Cinema Paradiso (1988)

Salvatore Cascio in Cinema Paradiso (1988)

I expected to hate Cinema Paradiso a few minutes in. I’m not sure what it was. Perhaps the “ain’t-I-a-stinker” grin of Salvatore Cascio, playing young ‘Toto,’ the film’s protagonist? Or maybe it was the syrupy silliness of early scenes involving an exasperated priest censoring films of any “pornographic” kissing scenes.

Little by little, the film won me over. Cinema Paradiso is steeped in sentimentality to the point of schmaltz, constructed as a sine wave of feel-good into feel-bad moments. Nonetheless its emotion resonates thanks to sweeping, sunny cinematography and a moving score from Ennio Morricone. By the time an outdoor cinematic presentation took a dramatic turn, I was convinced.

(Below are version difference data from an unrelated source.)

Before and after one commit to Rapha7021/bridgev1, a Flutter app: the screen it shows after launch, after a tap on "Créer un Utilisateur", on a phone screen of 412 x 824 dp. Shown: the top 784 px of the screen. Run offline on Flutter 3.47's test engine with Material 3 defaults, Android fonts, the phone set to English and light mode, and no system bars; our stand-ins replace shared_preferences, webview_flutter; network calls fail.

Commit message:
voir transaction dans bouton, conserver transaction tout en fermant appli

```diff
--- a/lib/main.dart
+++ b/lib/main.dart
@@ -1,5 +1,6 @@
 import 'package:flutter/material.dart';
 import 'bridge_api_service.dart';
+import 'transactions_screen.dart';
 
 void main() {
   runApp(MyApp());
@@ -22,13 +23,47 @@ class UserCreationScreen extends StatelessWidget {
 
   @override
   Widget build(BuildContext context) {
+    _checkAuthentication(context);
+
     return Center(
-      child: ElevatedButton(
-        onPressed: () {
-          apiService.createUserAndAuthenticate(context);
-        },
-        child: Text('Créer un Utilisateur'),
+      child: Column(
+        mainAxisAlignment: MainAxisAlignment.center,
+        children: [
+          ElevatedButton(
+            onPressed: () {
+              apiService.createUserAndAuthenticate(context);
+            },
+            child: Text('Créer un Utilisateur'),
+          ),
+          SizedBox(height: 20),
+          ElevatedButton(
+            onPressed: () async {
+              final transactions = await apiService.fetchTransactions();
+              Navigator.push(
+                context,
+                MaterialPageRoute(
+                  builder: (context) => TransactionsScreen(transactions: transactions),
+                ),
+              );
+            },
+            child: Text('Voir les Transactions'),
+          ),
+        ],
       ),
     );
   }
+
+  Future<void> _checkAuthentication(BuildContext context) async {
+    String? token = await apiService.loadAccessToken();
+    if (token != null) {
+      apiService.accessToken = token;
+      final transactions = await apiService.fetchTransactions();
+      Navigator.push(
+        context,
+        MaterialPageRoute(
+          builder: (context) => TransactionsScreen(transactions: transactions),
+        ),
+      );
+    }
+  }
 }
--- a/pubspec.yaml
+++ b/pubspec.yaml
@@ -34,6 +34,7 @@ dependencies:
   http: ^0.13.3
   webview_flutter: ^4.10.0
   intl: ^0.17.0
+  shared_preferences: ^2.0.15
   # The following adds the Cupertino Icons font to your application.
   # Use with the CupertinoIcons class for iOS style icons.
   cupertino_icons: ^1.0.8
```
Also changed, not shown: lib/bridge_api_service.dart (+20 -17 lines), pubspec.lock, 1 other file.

When the conclusion arrived, with ‘Toto’ – Salvatore – now a successful director filled with nostalgia and regret, watching those “pornographic” clippings, it was impossible to not be moved.

Sentimentality is so often reduced to sappy drivel or audience manipulation. But Cinema Paradiso demonstrates that raw, unfiltered emotion isn’t anything to be belittled when executed with such talent. This love letter to film understands that movies are truly successful when they surpass plot and character and cinematography to connect on a fundamental, emotional level with their audience – as Cinema Paradiso did with me.

Rating: 193/200

9 thoughts on “Cinema Paradiso (1988)

  1. Nice review! I was a little worried at the start of the review but I’m glad it won you over in the end. Probably my all-time favorite movie ending. Yes, I think it was number one on my list of favorite endings… So lovely. 🙂

Leave a Reply

Fill in your details below or click an icon to log in: Logo

You are commenting using your account. Log Out /  Change )

Facebook photo

You are commenting using your Facebook account. Log Out /  Change )

Connecting to %s